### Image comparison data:
□ □ □ □ □

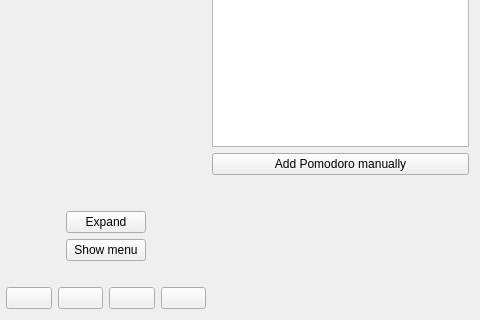
Qt form qt_gui/ui/mainwindow.ui (ravenvz/SprintTimer) before a commit; both pictures show x 269 to 749 and y 225 to 545 of the 749 by 545 pixel window.
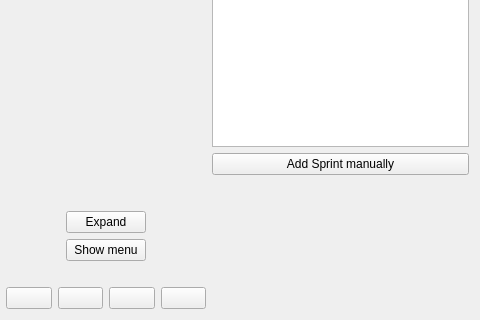
The same form after that commit. Icons and pictures are not drawn. Custom widgets are drawn as their Qt base class.

Diff of the .ui file:
```diff
--- a/qt_gui/ui/mainwindow.ui
+++ b/qt_gui/ui/mainwindow.ui
@@ -238,7 +238,7 @@
      <item row="2" column="2">
       <widget class="QPushButton" name="pbAddPomodoroManually">
        <property name="text">
-        <string>Add Pomodoro manually</string>
+        <string>Add Sprint manually</string>
        </property>
       </widget>
      </item>
```
Left out of the diff: 2 changed lines with no effect on the pictures.
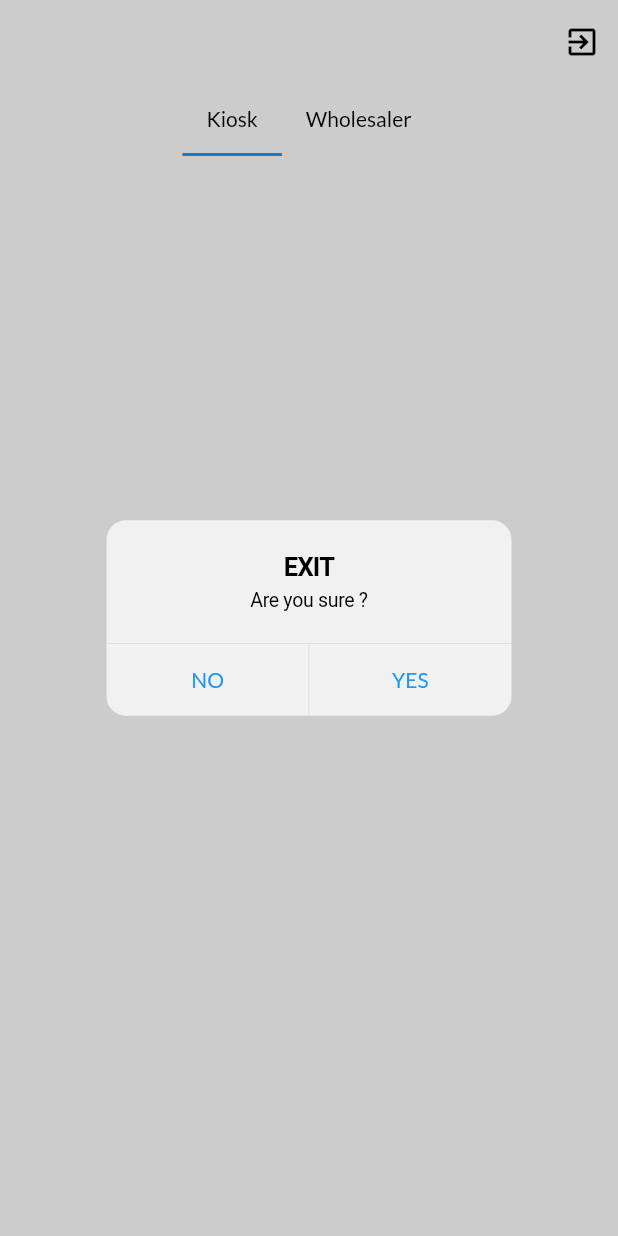
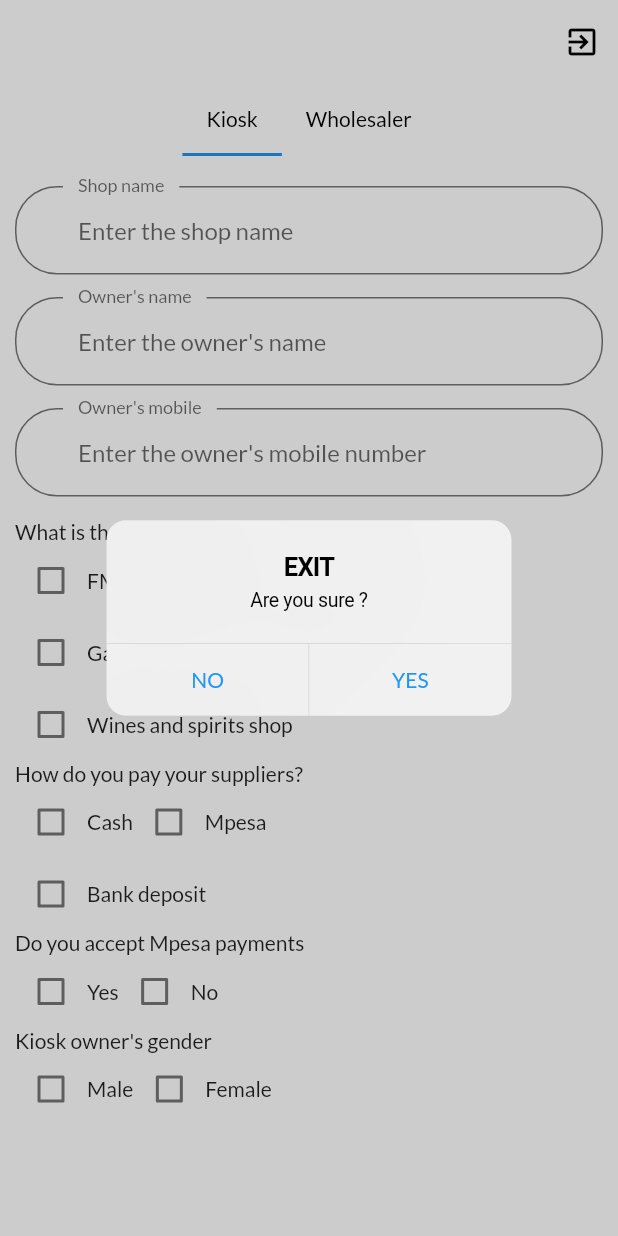
Before and after one commit to CarltonK/kweli_agents-fe, a Flutter app: the screen it shows once a user with an empty profile is signed in, after a tap on the "exit to app" icon, on a phone screen of 412 x 824 dp. Run offline on Flutter 3.47's test engine with Material 2 defaults, Android fonts, the phone set to English and light mode, and no system bars; our stand-ins replace cloud_firestore, firebase_auth, firebase_core, flutter_spinkit, flutter_svg, geolocator and 1 more; accounts and stored records are empty.

Commit message:
KS-165 #Sample kiosk form fields

```diff
--- a/lib/screens/home/kiosk_form.dart
+++ b/lib/screens/home/kiosk_form.dart
@@ -8,8 +8,173 @@ class KioskForm extends StatefulWidget {
 }
 
 class _KioskFormState extends State<KioskForm> {
+  bool isChecked = false;
   @override
   Widget build(BuildContext context) {
-    return Container();
+    return Padding(
+      padding: const EdgeInsets.only(left: 10, right: 10, top: 20),
+      child: ListView(
+        children: [
+          TextFormField(
+            decoration: const InputDecoration(
+              labelText: 'Shop name',
+              hintText: 'Enter the shop name',
+              floatingLabelBehavior: FloatingLabelBehavior.always,
+            ),
+          ),
+          const SizedBox(
+            height: 15,
+          ),
+          TextFormField(
+            decoration: const InputDecoration(
+              labelText: "Owner's name",
+              hintText: "Enter the owner's name",
+              floatingLabelBehavior: FloatingLabelBehavior.always,
+            ),
+          ),
+          const SizedBox(
+            height: 15,
+          ),
+          TextFormField(
+            decoration: const InputDecoration(
+              labelText: "Owner's mobile",
+              hintText: "Enter the owner's mobile number",
+              floatingLabelBehavior: FloatingLabelBehavior.always,
+            ),
+          ),
+          const SizedBox(
+            height: 15,
+          ),
+          const Text("What is the kiosk's nature?"),
+          Row(
+            children: [
+              Checkbox(
+                  value: isChecked,
+                  onChanged: (bool? value) {
+                    setState(() {
+                      isChecked = value!;
+                    });
+                  }),
+              const Text('FMCG goods'),
+              Checkbox(
+                  value: isChecked,
+                  onChanged: (bool? value) {
+                    setState(() {
+                      isChecked = value!;
+                    });
+                  }),
+              const Text('Food Kibandaski'),
+            ],
+          ),
+          Row(
+            children: [
+              Checkbox(
+                  value: isChecked,
+                  onChanged: (bool? value) {
+                    setState(() {
+                      isChecked = value!;
+                    });
+                  }),
+              const Text('Gas outlet'),
+              Checkbox(
+                  value: isChecked,
+                  onChanged: (bool? value) {
+                    setState(() {
+                      isChecked = value!;
+                    });
+                  }),
+              const Text('Mama Mboga'),
+            ],
+          ),
+          Row(
+            children: [
+              Checkbox(
+                  value: isChecked,
+                  onChanged: (bool? value) {
+                    setState(() {
+                      isChecked = value!;
+                    });
+                  }),
+              const Text('Wines and spirits shop'),
+            ],
+          ),
+          const Text('How do you pay your suppliers?'),
+          Row(
+            children: [
+              Checkbox(
+                  value: isChecked,
+                  onChanged: (bool? value) {
+                    setState(() {
+                      isChecked = value!;
+                    });
+                  }),
+              const Text('Cash'),
+              Checkbox(
+                  value: isChecked,
+                  onChanged: (bool? value) {
+                    setState(() {
+                      isChecked = value!;
+                    });
+                  }),
+              const Text('Mpesa'),
+            ],
+          ),
+          Row(
+            children: [
+              Checkbox(
+                  value: isChecked,
+                  onChanged: (bool? value) {
+                    setState(() {
+                      isChecked = value!;
+                    });
+                  }),
+              const Text('Bank deposit'),
+            ],
+          ),
+          const Text('Do you accept Mpesa payments'),
+          Row(
+            children: [
+              Checkbox(
+                  value: isChecked,
+                  onChanged: (bool? value) {
+                    setState(() {
+                      isChecked = value!;
+                    });
+                  }),
+              const Text('Yes'),
+              Checkbox(
+                  value: isChecked,
+                  onChanged: (bool? value) {
+                    setState(() {
+                      isChecked = value!;
+                    });
+                  }),
+              const Text('No'),
+            ],
+          ),
+          const Text("Kiosk owner's gender"),
+          Row(
+            children: [
+              Checkbox(
+                  value: isChecked,
+                  onChanged: (bool? value) {
+                    setState(() {
+                      isChecked = value!;
+                    });
+                  }),
+              const Text('Male'),
+              Checkbox(
+                  value: isChecked,
+                  onChanged: (bool? value) {
+                    setState(() {
+                      isChecked = value!;
+                    });
+                  }),
+              const Text('Female'),
+            ],
+          ),
+        ],
+      ),
+    );
   }
 }
```
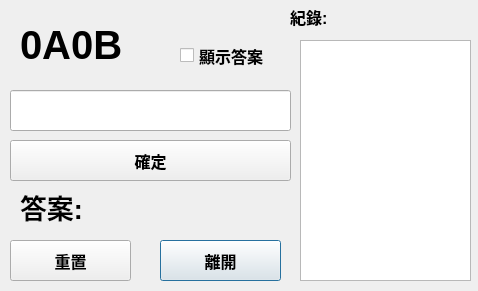
Before: the Qt Designer form GUI/1A2B_GUI.ui in AhJayzZ/1A2B, drawn with Qt 5.
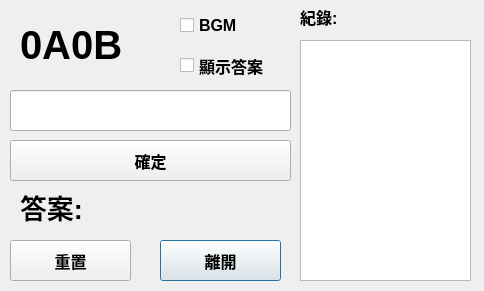
After: the same form once the commit is applied.

```diff
--- a/GUI/1A2B_GUI.ui
+++ b/GUI/1A2B_GUI.ui
@@ -6,7 +6,7 @@
    <rect>
     <x>0</x>
     <y>0</y>
-    <width>478</width>
+    <width>484</width>
     <height>291</height>
    </rect>
   </property>
@@ -143,7 +143,7 @@
    <property name="geometry">
     <rect>
      <x>180</x>
-     <y>40</y>
+     <y>50</y>
      <width>111</width>
      <height>31</height>
     </rect>
@@ -162,7 +162,7 @@
   <widget class="QLabel" name="log_label">
    <property name="geometry">
     <rect>
-     <x>290</x>
+     <x>300</x>
      <y>0</y>
      <width>61</width>
      <height>33</height>
@@ -196,6 +196,26 @@
     </font>
    </property>
   </widget>
+  <widget class="QCheckBox" name="bgm_checkbox">
+   <property name="geometry">
+    <rect>
+     <x>180</x>
+     <y>10</y>
+     <width>111</width>
+     <height>31</height>
+    </rect>
+   </property>
+   <property name="font">
+    <font>
+     <pointsize>12</pointsize>
+     <weight>75</weight>
+     <bold>true</bold>
+    </font>
+   </property>
+   <property name="text">
+    <string>BGM</string>
+   </property>
+  </widget>
  </widget>
  <resources/>
  <connections/>
```
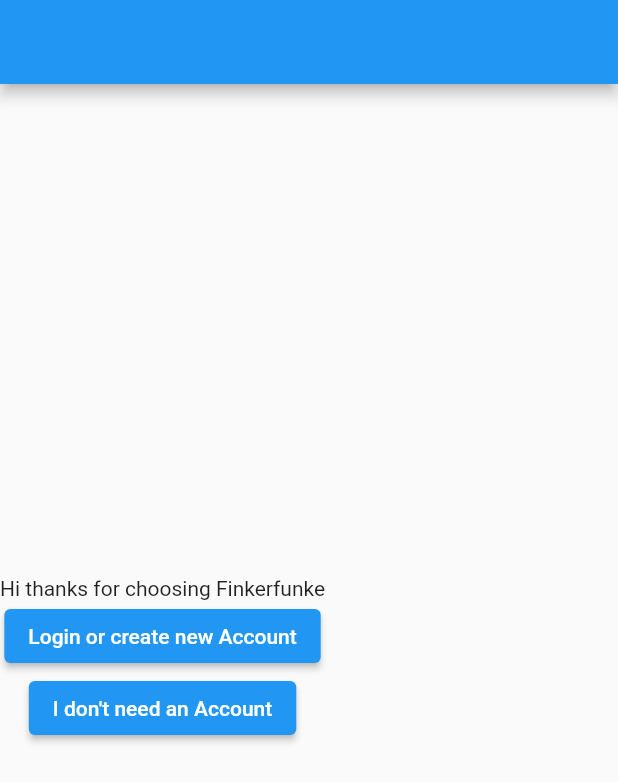
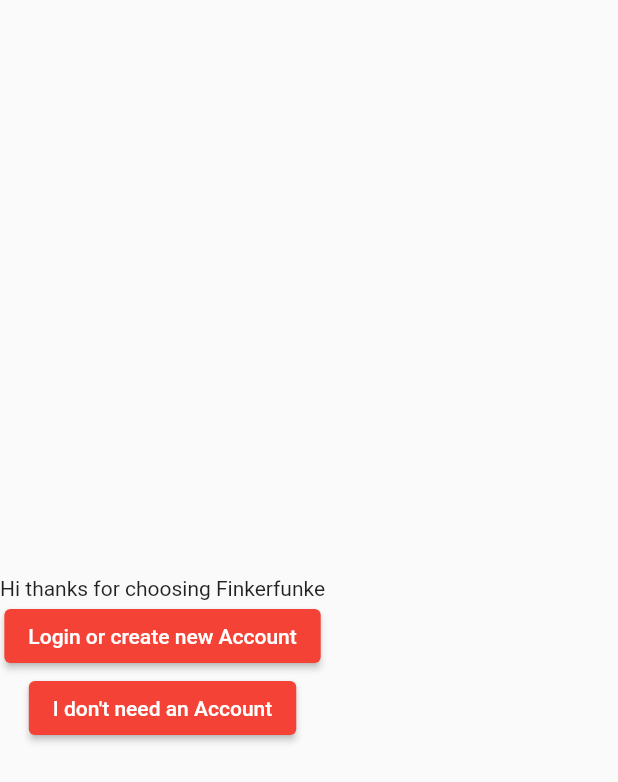
Before and after one commit to tim200002/fingerfunke-app, a Flutter app: the screen it shows after launch, on a phone screen of 412 x 824 dp. Shown: the top 782 px of the screen. Run offline on Flutter 3.47's test engine with Material 2 defaults, Android fonts, the light colour scheme and no system bars; our stand-ins replace bloc, cloud_firestore, equatable, firebase_auth, firebase_core, flutter_bloc and 3 more; accounts and stored records are empty.

Commit message:
added theme data; implemented home view

```diff
--- a/lib/app.dart
+++ b/lib/app.dart
@@ -1,4 +1,5 @@
 import 'package:fingerfunke_app/cubits/cubit/authentication_cubit.dart';
+import 'package:fingerfunke_app/view/home/view/home_view.dart';
 import 'package:flutter/material.dart';
 import 'package:flutter_bloc/flutter_bloc.dart';
 
@@ -10,6 +11,9 @@
   }
 
   @override
+  Widget build(BuildContext context) => const HomeView();
+
+  /*@override
   Widget build(BuildContext context) {
     final AuthenticationState state =
         BlocProvider.of<AuthenticationCubit>(context).state;
@@ -19,5 +23,5 @@
         child: Text("App in state $state"),
       ),
     );
-  }
+  }*/
 }
--- a/lib/main.dart
+++ b/lib/main.dart
@@ -1,5 +1,6 @@
 import 'package:fingerfunke_app/app.dart';
 import 'package:fingerfunke_app/cubits/cubit/authentication_cubit.dart';
+import 'package:fingerfunke_app/utils/app_theme.dart';
 import 'package:fingerfunke_app/view/create_account/view/create_account_view.dart';
 import 'package:fingerfunke_app/view/splash/view/splash_page.dart';
 import 'package:fingerfunke_app/view/unauthenticated/view/unauthenticated_page.dart';
@@ -46,6 +47,7 @@
               .connectListener(mapStateChangeToNavigationEvent);
           return MaterialApp(
             navigatorKey: _navigator,
+            theme: AppTheme.mainTheme,
             debugShowCheckedModeBanner: false,
             onGenerateRoute: (_) => SplashPage.route(),
           );
--- /dev/null
+++ b/lib/utils/app_theme.dart
@@ -0,0 +1,14 @@
+import 'package:flutter/material.dart';
+
+class AppTheme {
+  static final mainTheme = ThemeData(
+      colorScheme: ColorScheme.light(
+          primary: Colors.red,
+          secondary: Colors.teal[100]!,
+          onSecondary: Colors.black),
+      appBarTheme: const AppBarTheme(
+          elevation: 0,
+          centerTitle: true,
+          backgroundColor: Colors.transparent,
+          foregroundColor: Colors.black));
+}
```
Also changed, not shown: lib/utils/dev_tools.dart (added, +8 -0 lines), lib/view/home/view/home_view.dart (added, +70 -0 lines).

□ □ □ □ □

### Exercise aim:
Review the preceding data and report every line that includes the string "width".

### Output:
-    <width>478</width>
+    <width>484</width>
      <width>111</width>
      <width>61</width>
+     <width>111</width>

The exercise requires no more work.